Every record below, from first to last, should be copied exactly; leave the pictures out.

_RECORDS TO USE_:
——

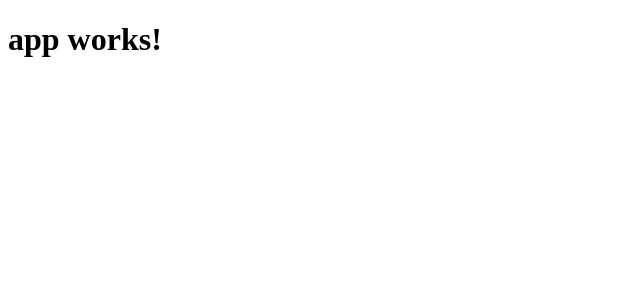
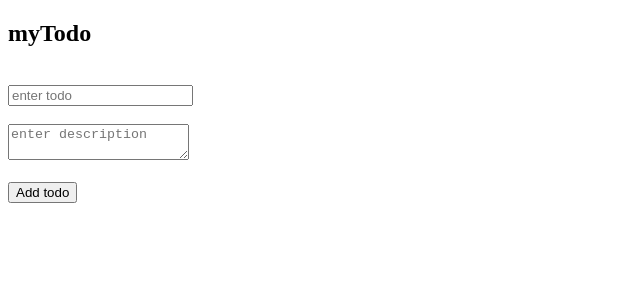
Before and after one commit to AleksReen/my-Todo, an Angular app: page / in a window 1280 px wide. Shown: the top 300 px of the page, without its empty margins (0-640 px from the left). Built offline with nearby package versions, Linux system fonts and the light colour scheme.

Commit message:
add base interface

```diff
--- a/src/app/app.component.html
+++ b/src/app/app.component.html
@@ -1,3 +1,17 @@
-<h1>
-  {{title}}
-</h1>
+<section>
+
+    <header>
+        <h1>myTodo</h1><br>
+        <input type="textbox" name="" value="" placeholder="enter todo"><br><br>
+        <textarea rows="" cols="" placeholder="enter description"></textarea><br><br>
+        <button>Add todo</button>
+    </header>
+
+    <section>
+
+    </section>
+
+    <footer>
+
+    </footer>
+</section>
```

——

_WRITTEN ANSWER_:
Before and after one commit to AleksReen/my-Todo, an Angular app: page / in a window 1280 px wide. Shown: the top 300 px of the page, without its empty margins (0-640 px from the left). Built offline with nearby package versions, Linux system fonts and the light colour scheme.

Commit message:
add base interface

```diff
--- a/src/app/app.component.html
+++ b/src/app/app.component.html
@@ -1,3 +1,17 @@
-<h1>
-  {{title}}
-</h1>
+<section>
+
+    <header>
+        <h1>myTodo</h1><br>
+        <input type="textbox" name="" value="" placeholder="enter todo"><br><br>
+        <textarea rows="" cols="" placeholder="enter description"></textarea><br><br>
+        <button>Add todo</button>
+    </header>
+
+    <section>
+
+    </section>
+
+    <footer>
+
+    </footer>
+</section>
```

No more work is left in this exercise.